The following conversation took place yesterday, Tinni and I were out on Pat and Ray’s trail.
Alys: Tinni, let’s pick up the pace a bit.
Tinni: Not now. We are headed uphill.
A: Best time to hoof it.
T: How about you carry me?
A: Not possible.
T: You’ve put on weight since last fall.
A: What’s another pound or two?
T: Not one or two pounds. More like ten pounds.
A: I’m still a lightweight.
T: Not really.
A: I’m also a much better rider than I was last fall.
T: Yes you are. How’d this happen?
A: I worked at it. Went far away. Got a lot of training.
T: Well, wherever you were, they fed you really well.
A: Yes they did. Karol, she was my riding teacher. She made eggplant parmesan and zucchini lasagna.
T: She was your riding teacher?
A: Yes, and also a very good cook.
T: And so you came back heavier.
A: Can we talk about something else?
A: As I was saying, I learned the importance of sitting straight and having my ears, shoulders, hips, and ankles in alignment.
T: And as I was saying, you are now a heavyweight.
A: And I learned some about how to better be soft in the hand.
T: I so appreciate this.
A: Look. On the left. A moose jaw.
T: Last fall the entire carcass was right next to the trail. It stank bad.
A: Looks like the critters have taken care of that problem.
T: Speaking of such things, the critters are out.
A: It’s a bit early for this.
T: And the fiddle head ferns are appearing.
A: Pretty soon we’ll be seeing wild geraniums.
T: Why all this so early in the year?
A: We humans are screwing up the planet.
T: Yes, I understand this. You have explained this to all us horses, what’s going on.
A: These are just observations.
T: What happens if it gets too hot?
A: Drought, floods, plagues, pestilence.
T: The same ol same ol. Just like it says in the Bible.
A: How do you know about the Bible?
T: My Canadian owners used to read us horses passages.
A: And did this make you a believer?
T: No. But what is prophesied seems to be coming to be.
A: The Bible don’t say anything about the wild geraniums.
T: It’s implied.
T: In one of them books.
A: Not enough evidence. Time to move on.
T: I need to take a breather and rub my eyes.
A: Your right lid is looking swollen again.
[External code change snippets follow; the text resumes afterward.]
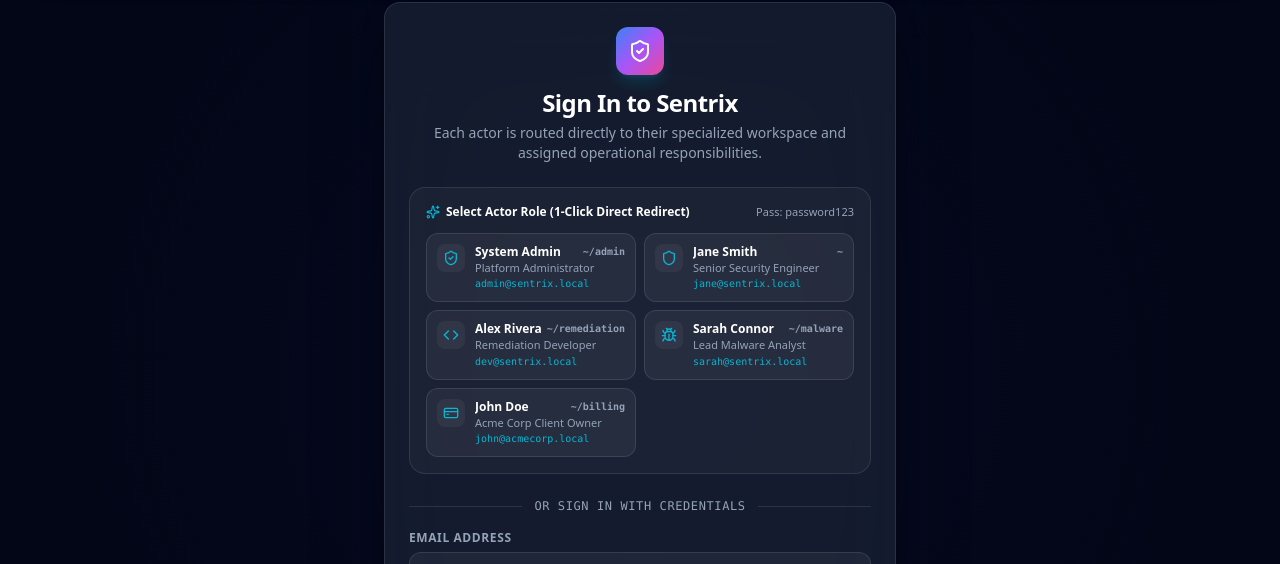
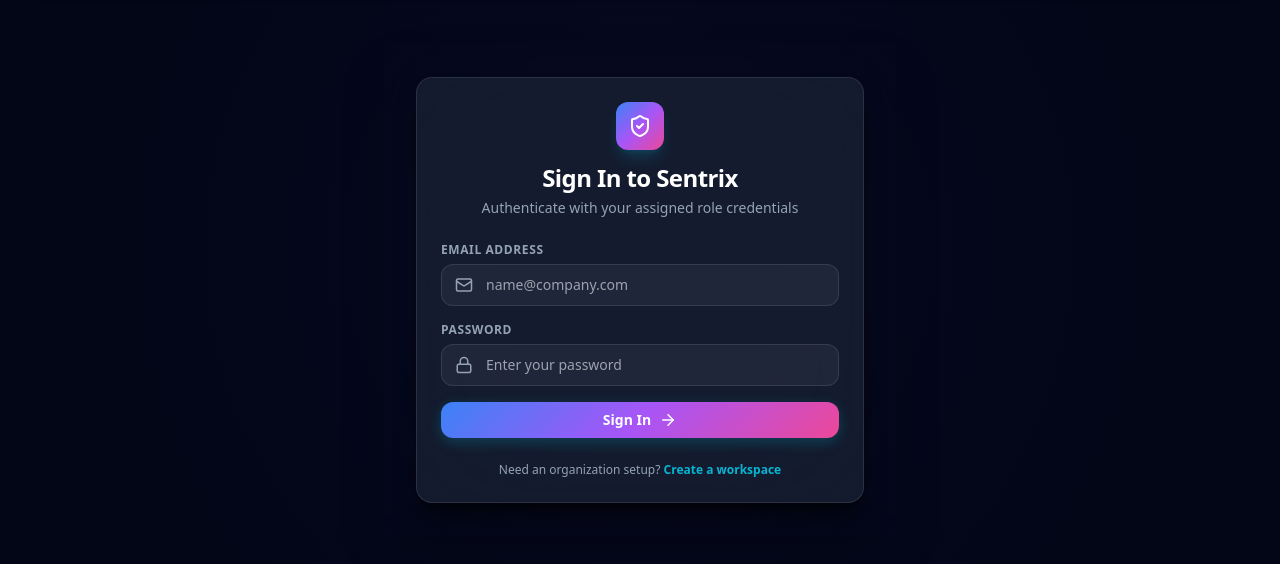
Before and after one commit to jo9oct/syntrix, a React (Vite) app in the folder frontend/: page /login in a window 1280 px wide. Shown: the part 150-714 px from the top of the page. Built offline with nearby package versions, Linux system fonts and the light colour scheme; no server answers.

Commit message:
fix(auth): remove demo actor selector and divider from login page

```diff
--- a/frontend/src/pages/auth/Login.tsx
+++ b/frontend/src/pages/auth/Login.tsx
@@ -1,11 +1,8 @@
 import React, { useState } from 'react';
 import { GlassCard } from '../../components/ui/GlassCard';
-import {
-  ShieldCheck, Mail, Lock, ArrowRight, CheckCircle2,
-  UserCheck, Shield, Bug, Code, CreditCard, Sparkles
-} from 'lucide-react';
+import { ShieldCheck, Mail, Lock, ArrowRight, CheckCircle2 } from 'lucide-react';
 import { Link, useNavigate, useLocation } from 'react-router-dom';
-import { useAuthStore, getRoleLandingPath, DEMO_ACTORS, type UserRole } from '../../store/authStore';
+import { useAuthStore, getRoleLandingPath } from '../../store/authStore';
 import { PublicHeader } from '../../components/layout/PublicHeader';
 
 export const Login: React.FC = () => {
@@ -41,85 +38,21 @@ export const Login: React.FC = () => {
     }
   };
 
-  const handleQuickLogin = async (actorRole: UserRole) => {
-    const actor = DEMO_ACTORS[actorRole];
-    if (!actor) return;
-    setEmail(actor.email);
-    setPassword('password123');
-    setLoading(true);
-    setError(null);
-    try {
-      const user = await login(actor.email, 'password123');
-      const destination = getRoleLandingPath(user.role);
-      navigate(destination, { replace: true });
-    } catch (err: any) {
-      setError(err?.message || 'Quick login failed.');
-    } finally {
-      setLoading(false);
-    }
-  };
-
-  const demoAccounts: { role: UserRole; icon: React.ComponentType<{ size?: number; className?: string }> }[] = [
-    { role: 'admin', icon: ShieldCheck },
-    { role: 'security_engineer', icon: Shield },
-    { role: 'developer', icon: Code },
-    { role: 'malware_analyst', icon: Bug },
-    { role: 'client_owner', icon: CreditCard },
-  ];
-
   return (
     <div className="min-h-screen bg-background-darker flex flex-col justify-center items-center p-6 relative overflow-hidden">
       <PublicHeader />
       <div className="absolute inset-0 bg-gradient-glow opacity-30"></div>
 
-      <div className="w-full max-w-xl relative z-10 pt-24 pb-12">
+      <div className="w-full max-w-lg relative z-10 pt-20">
         <GlassCard className="p-8 border-brand-cyan/20 shadow-2xl backdrop-blur-3xl">
           <div className="flex flex-col items-center mb-6 text-center">
             <div className="w-12 h-12 rounded-xl bg-gradient-brand flex items-center justify-center mb-3 shadow-lg shadow-brand-cyan/20">
               <ShieldCheck size={24} className="text-white" />
             </div>
             <h2 className="text-2xl font-bold text-white tracking-tight">Sign In to Sentrix</h2>
-            <p className="text-text-muted mt-1 text-sm max-w-md">
-              Each actor is routed directly to their specialized workspace and assigned operational responsibilities.
+            <p className="text-text-muted mt-1 text-sm">
+              Authenticate with your assigned role credentials
             </p>
-          </div>
-
-          {/* Quick Demo Actor Fast-Sign-In */}
-          <div className="mb-6 p-4 rounded-2xl bg-white/[0.03] border border-white/10">
-            <div className="flex items-center justify-between mb-3">
-              <span className="text-xs font-semibold text-white flex items-center gap-1.5">
-                <Sparkles size={14} className="text-brand-cyan" />
-                Select Actor Role (1-Click Direct Redirect)
-              </span>
-              <span className="text-[11px] text-text-muted">Pass: password123</span>
-            </div>
-
-            <div className="grid grid-cols-1 sm:grid-cols-2 gap-2">
-              {demoAccounts.map(({ role, icon: Icon }) => {
-                const actor = DEMO_ACTORS[role];
-                return (
-                  <button
-                    key={role}
-                    type="button"
-                    onClick={() => handleQuickLogin(role)}
-                    disabled={loading}
-                    className="flex items-start gap-2.5 p-2.5 rounded-xl bg-white/5 hover:bg-white/10 border border-white/10 hover:border-brand-cyan/40 text-left transition-all group"
-                  >
-                    <div className="p-1.5 rounded-lg bg-white/5 text-brand-cyan group-hover:scale-105 transition-transform shrink-0">
-                      <Icon size={16} />
-                    </div>
-                    <div className="min-w-0 flex-1">
-                      <div className="text-xs font-semibold text-white truncate flex items-center justify-between">
-                        <span>{actor.name}</span>
-                        <span className="text-[10px] text-text-muted font-mono">{actor.defaultPath.replace('/dashboard', '~')}</span>
-                      </div>
-                      <div className="text-[11px] text-text-muted truncate">{actor.title}</div>
-                      <div className="text-[10px] text-brand-cyan font-mono truncate">{actor.email}</div>
-                    </div>
-                  </button>
-                );
-              })}
-            </div>
           </div>
 
           {successMessage && (
@@ -134,14 +67,6 @@ export const Login: React.FC = () => {
               {error}
             </div>
           )}
-
-          <div className="relative my-4 flex items-center">
-            <div className="flex-grow border-t border-white/10"></div>
-            <span className="flex-shrink mx-3 text-xs text-text-muted uppercase tracking-wider font-mono">
-              or sign in with credentials
-            </span>
-            <div className="flex-grow border-t border-white/10"></div>
-          </div>
 
           <form onSubmit={handleLogin} className="space-y-4">
             <div>
@@ -183,7 +108,7 @@ export const Login: React.FC = () => {
               disabled={loading}
               className="w-full btn-primary flex items-center justify-center gap-2 py-3 rounded-xl font-semibold text-sm shadow-lg shadow-brand-cyan/20 hover:shadow-brand-cyan/40 transition-all mt-2"
             >
-              {loading ? 'Authenticating & Routing...' : 'Sign In to My Workspace'} <ArrowRight size={18} />
+              {loading ? 'Authenticating...' : 'Sign In'} <ArrowRight size={18} />
             </button>
           </form>
 
```
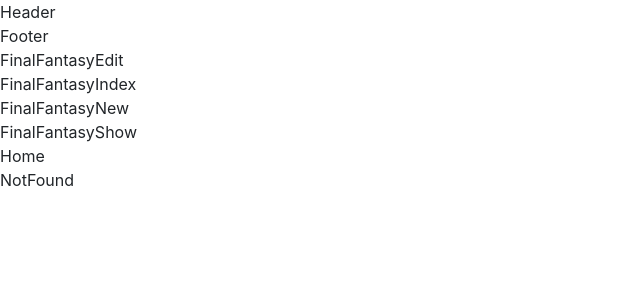
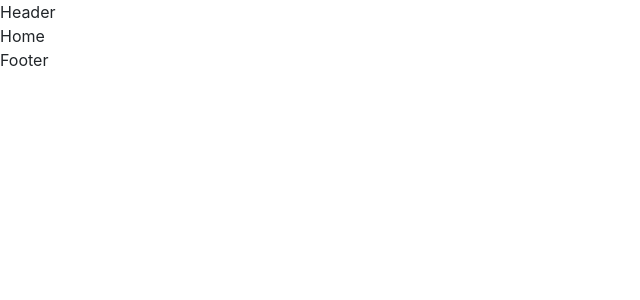
Before and after one commit to kellychan56/cat-tinder-frontend-bombay-babes, a React (Create React App) app: page / in a window 1280 px wide. Shown: the top 300 px of the page, without its empty margins (0-640 px from the left). Built offline with nearby package versions, Linux system fonts and the light colour scheme; the HTML template or start-up script is replaced by a standard one.

Commit message:
Added routes, made mockFinalFantasy characters array

```diff
--- a/src/App.js
+++ b/src/App.js
@@ -7,19 +7,22 @@
 import Home from './pages/Home';
 import NotFound from './pages/NotFound';
 import { Routes, Route } from "react-router-dom";
+import characters from './mockFinalFantasy';
 
 
 function App() {
   return (
   <>
    <Header />
-   <Footer />
-   <FinalFantasyEdit />
-   <FinalFantasyIndex />
-   <FinalFantasyNew />
-   <FinalFantasyShow />
-   <Home />
-   <NotFound />
+    <Routes>
+      <Route path="/" element={<Home />} />
+      <Route path="/finalfantasyindex" element={<FinalFantasyIndex />} />
+      <Route path="/finalfantasyshow" element={<FinalFantasyShow />} />
+      <Route path="/finalfantasynew" element={<FinalFantasyNew />} />
+      <Route path="/finalfantasyedit" element={<FinalFantasyEdit />} />
+      <Route path="/*" element={<NotFound />} />
+    </Routes>
+    <Footer />
    </>
    );
 }
--- /dev/null
+++ b/src/mockFinalFantasy.js
@@ -0,0 +1,32 @@
+const characters = [
+    {
+        id: 1,
+        name: "Cloud Strife",
+        age: 21,
+        interests: "Big Swords, Being edgy",
+        image: "https://finalfantasy7remake.wiki.fextralife.com/file/Final-Fantasy-7-Remake/cloud-strife-playable-character-ff7remake-wiki-guide-small.jpg"
+    },
+    {
+        id: 2,
+        name: "Tifa Lockhart",
+        age: 23,
+        interests: "Cloud, Punching things, Drinking",
+        image: "https://xfinalfantasy7remake.wiki.fextralife.com/file/Final-Fantasy-7-Remake/tifa-lockhart-playable-character-ff7remake-wiki-guide-small.jpg"
+    },
+    {
+        id: 3,
+        name: "Tidus",
+        age: 17,
+        interests: "Blitzball, Laughing, Food",
+        image: "https://i.pinimg.com/736x/1b/79/98/1b7998bc6229180ec55652373d379aaa.jpg"
+    },
+    {
+        id: 4,
+        name: "Vivi",
+        age: 9,
+        interests:"Black Magic, Bombay Babes, Tacos",
+        image: "https://encrypted-tbn0.gstatic.com/images?q=tbn:ANd9GcQsI9omnlcnzPV7Zm48qSjMv5XM2_a9UO8ZCA&usqp=CAU"
+    }
+]
+
+export default characters
```
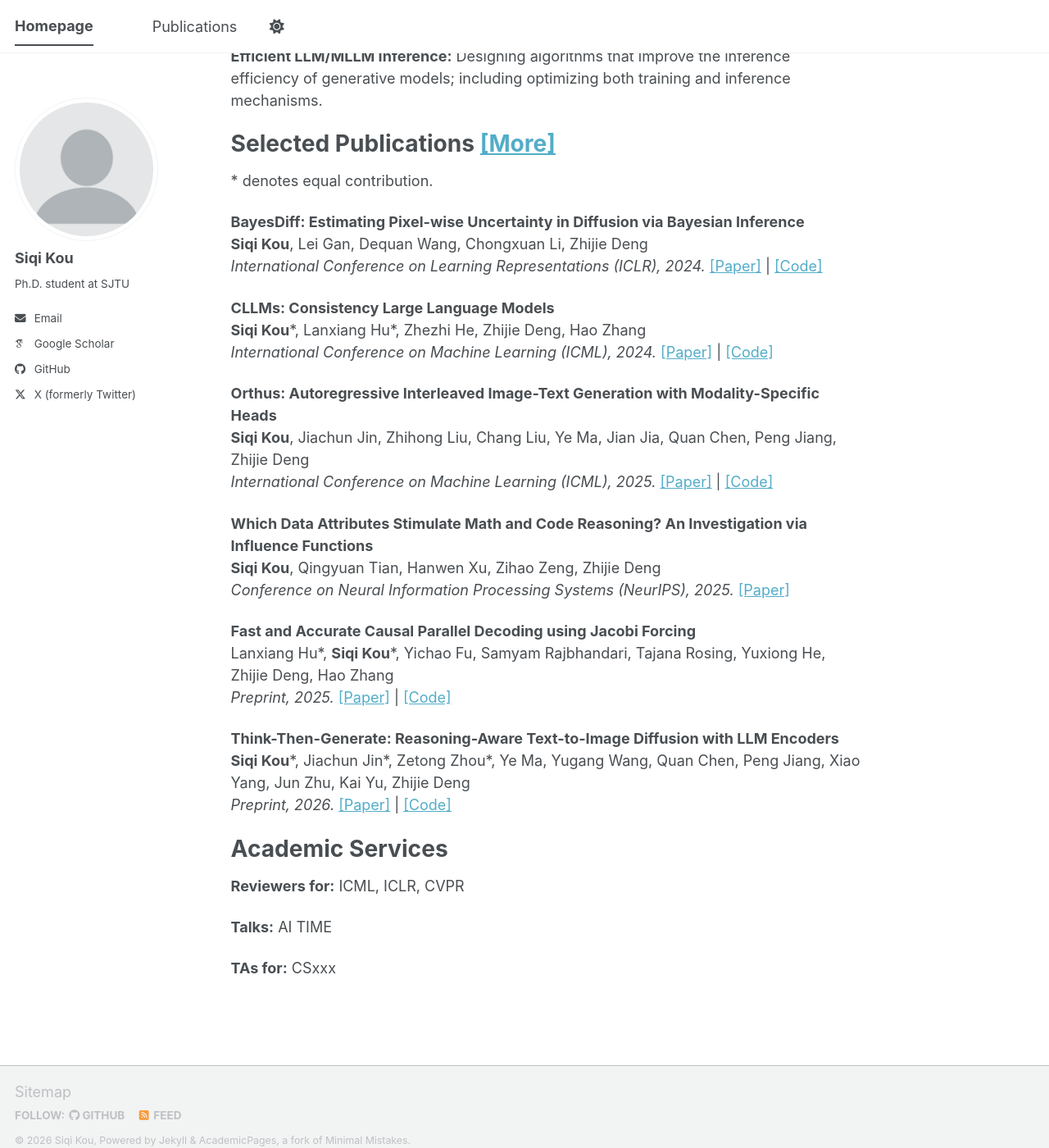
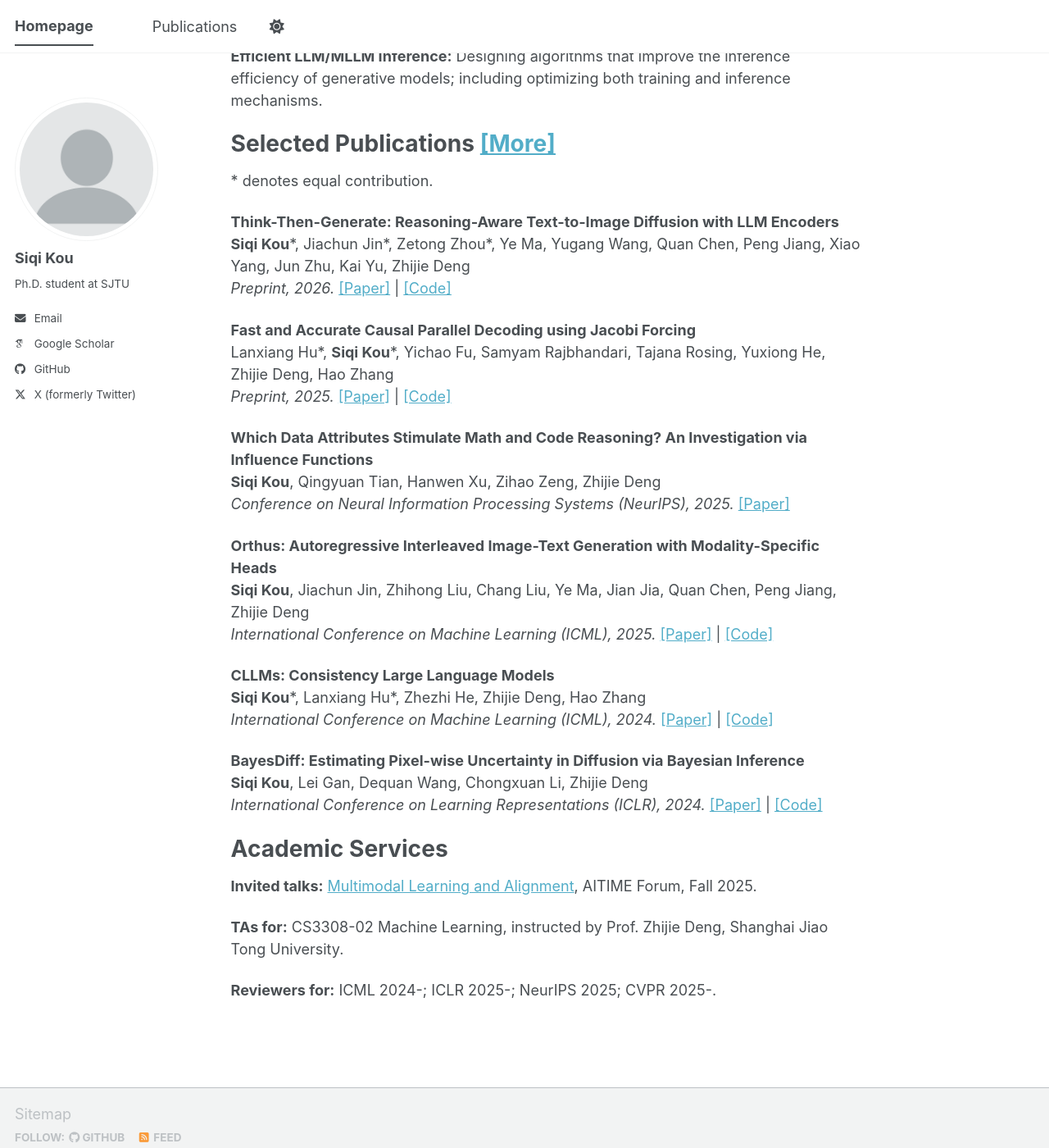
Before and after one commit to karrykkk/karrykkk.github.io, a Jekyll site: the page built from _pages/about.md, in a window 1280 px wide and 1400 px high, scrolled down 452 px. Shown: the whole window at 82% size. Built offline with Jekyll 4.4.1, drawn with Linux system fonts in a browser that asks for light colours; some web fonts are replaced; a script bundle is joined from its source files by our own code; library files that are not in the unit come from our copies; some of the changed text lies outside the part shown.

Commit message:
Update about.md

```diff
--- a/_pages/about.md
+++ b/_pages/about.md
@@ -26,31 +26,29 @@
 ===
 \* denotes equal contribution.
 
-**BayesDiff: Estimating Pixel-wise Uncertainty in Diffusion via Bayesian Inference**<br>
-**Siqi Kou**, Lei Gan, Dequan Wang, Chongxuan Li, Zhijie Deng<br>
-*International Conference on Learning Representations (ICLR), 2024.* [[Paper]](https://arxiv.org/pdf/2310.11142) | [[Code]](https://github.com/karrykkk/BayesDiff)
+**Think-Then-Generate: Reasoning-Aware Text-to-Image Diffusion with LLM Encoders**<br>
+**Siqi Kou**\*, Jiachun Jin\*, Zetong Zhou\*, Ye Ma, Yugang Wang, Quan Chen, Peng Jiang, Xiao Yang, Jun Zhu, Kai Yu, Zhijie Deng<br>
+*Preprint, 2026.* [[Paper]](https://arxiv.org/abs/2601.10332) | [[Code]](https://github.com/SJTU-DENG-Lab/Think-Then-Generate)
+
+**Fast and Accurate Causal Parallel Decoding using Jacobi Forcing**<br>
+Lanxiang Hu\*, **Siqi Kou**\*, Yichao Fu, Samyam Rajbhandari, Tajana Rosing, Yuxiong He, Zhijie Deng, Hao Zhang<br>
+*Preprint, 2025.* [[Paper]](https://arxiv.org/abs/2512.14681) | [[Code]](https://github.com/hao-ai-lab/JacobiForcing)
+
+**Which Data Attributes Stimulate Math and Code Reasoning? An Investigation via Influence Functions**<br>
+**Siqi Kou**, Qingyuan Tian, Hanwen Xu, Zihao Zeng, Zhijie Deng<br>
+*Conference on Neural Information Processing Systems (NeurIPS), 2025.* [[Paper]](https://arxiv.org/pdf/2505.19949)
+
+**Orthus: Autoregressive Interleaved Image-Text Generation with Modality-Specific Heads**<br>
+**Siqi Kou**, Jiachun Jin, Zhihong Liu, Chang Liu, Ye Ma, Jian Jia, Quan Chen, Peng Jiang, Zhijie Deng<br>
+*International Conference on Machine Learning (ICML), 2025.* [[Paper]](https://arxiv.org/pdf/2309.03729) | [[Code]](https://github.com/sjtuplayer/few-shot-diffusion)
 
 **CLLMs: Consistency Large Language Models**<br>
 **Siqi Kou**\*, Lanxiang Hu\*, Zhezhi He, Zhijie Deng, Hao Zhang<br>
 *International Conference on Machine Learning (ICML), 2024.* [[Paper]](https://arxiv.org/pdf/2403.00835) | [[Code]](https://github.com/hao-ai-lab/Consistency_LLM)
 
-**Orthus: Autoregressive Interleaved Image-Text Generation with Modality-Specific Heads**<br>
-**Siqi Kou**, Jiachun Jin, Zhihong Liu, Chang Liu, Ye Ma, Jian Jia, Quan Chen, Peng Jiang, Zhijie Deng<br>
-*International Conference on Machine Learning (ICML), 2025.* [[Paper]](https://arxiv.org/pdf/2309.03729) | [[Code]](https://github.com/sjtuplayer/few-shot-diffusion)
-
-**Which Data Attributes Stimulate Math and Code Reasoning? An Investigation via Influence Functions**
-<br>
-**Siqi Kou**, Qingyuan Tian, Hanwen Xu, Zihao Zeng, Zhijie Deng<br>
-*Conference on Neural Information Processing Systems (NeurIPS), 2025.* [[Paper]](https://arxiv.org/pdf/2505.19949)
-
-**Fast and Accurate Causal Parallel Decoding using Jacobi Forcing**<br>
-Lanxiang Hu\*, **Siqi Kou**\*, Yichao Fu, Samyam Rajbhandari, Tajana Rosing, Yuxiong He, Zhijie Deng, Hao Zhang<br>
-*Preprint, 2025.* [[Paper]](https://arxiv.org/abs/2512.14681) | [[Code]](https://github.com/hao-ai-lab/JacobiForcing)
-
-**Think-Then-Generate: Reasoning-Aware Text-to-Image Diffusion with LLM Encoders**<br>
-**Siqi Kou**\*, Jiachun Jin\*, Zetong Zhou\*, Ye Ma, Yugang Wang, Quan Chen, Peng Jiang, Xiao Yang, Jun Zhu, Kai Yu, Zhijie Deng<br>
-*Preprint, 2026.* [[Paper]](https://arxiv.org/abs/2601.10332) | [[Code]](https://github.com/SJTU-DENG-Lab/Think-Then-Generate)
-
+**BayesDiff: Estimating Pixel-wise Uncertainty in Diffusion via Bayesian Inference**<br>
+**Siqi Kou**, Lei Gan, Dequan Wang, Chongxuan Li, Zhijie Deng<br>
+*International Conference on Learning Representations (ICLR), 2024.* [[Paper]](https://arxiv.org/pdf/2310.11142) | [[Code]](https://github.com/karrykkk/BayesDiff)
 
 <!---## Honors & Awards--->
 
@@ -58,11 +56,11 @@ Lanxiang Hu\*, **Siqi Kou**\*, Yichao Fu, Samyam Rajbhandari, Tajana Rosing, Yux
 Academic Services
 ===
 
-**Reviewers for:** ICML, ICLR, CVPR
+**Invited talks:** [Multimodal Learning and Alignment](http://bilibili.com/video/BV1mA3yzEEWF?spm_id_from=333.788.videopod.sections&vd_source=ed80914eaefe0f3ca755d26f69367033), AITIME Forum, Fall 2025.
 
-**Talks:** AI TIME
+**TAs for:** CS3308-02 Machine Learning, instructed by Prof. Zhijie Deng, Shanghai Jiao Tong University.
 
-**TAs for:** CSxxx
+**Reviewers for:** ICML 2024-; ICLR 2025-; NeurIPS 2025; CVPR 2025-.
 
 <!---This is the front page of a website that is powered by the [Academic Pages template](https://github.com/academicpages/academicpages.github.io) and hosted on GitHub pages. [GitHub pages](https://pages.github.com) is a free service in which websites are built and hosted from code and data stored in a GitHub repository, automatically updating when a new commit is made to the repository. This template was forked from the [Minimal Mistakes Jekyll Theme](https://mmistakes.github.io/minimal-mistakes/) created by Michael Rose, and then extended to support the kinds of content that academics have: publications, talks, teaching, a portfolio, blog posts, and a dynamically-generated CV. Incidentally, these same features make it a great template for anyone that needs to show off a professional template!
 
```
Also changed, not shown: other parts of _pages/about.md (+1 -1 lines).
I’m going to put the fly mask back on when we get home.
T: Oh no! Not the fly mask!
A: Oh yes, the fly mask!
T: Don’t like fly mask. The mares think I look silly.
A: Do you care what they think?
T: Oh yes. They’re my harem.
A: You’ll only have to wear it a few more days, that is until the bugs die down. And I’m going to keep taking it off at night.
T: It’s evening, now.
A: Well, the bugs are bad at dusk.
T: Let’s head back downhill.
A: Let’s just go a few yards more.
T: Let’s not.
A: Okay. We’ll head back home.
T: Time to get a bite to eat.
A: Okay. Grub for a bit.
A: I just wanted to take a moment and thank you for being such a reliable riding horse.
T: It’s my job.
A: And it’s a job you do quite well.
T: Movement ahead. Could be a bear.
A: Look. Pete and Tyra are coming up the trail.
T: Yes, it’s them.
A: I think we’ll go back uphill with them for a ways.
T: Oh, all right.
A: Thanks old man.
T: Who are you calling old man?
A: And who are you calling heavyweight?
T: No more time for talk. I have a job to do.
5/19/17: The Horse Life: Build it and They Will Come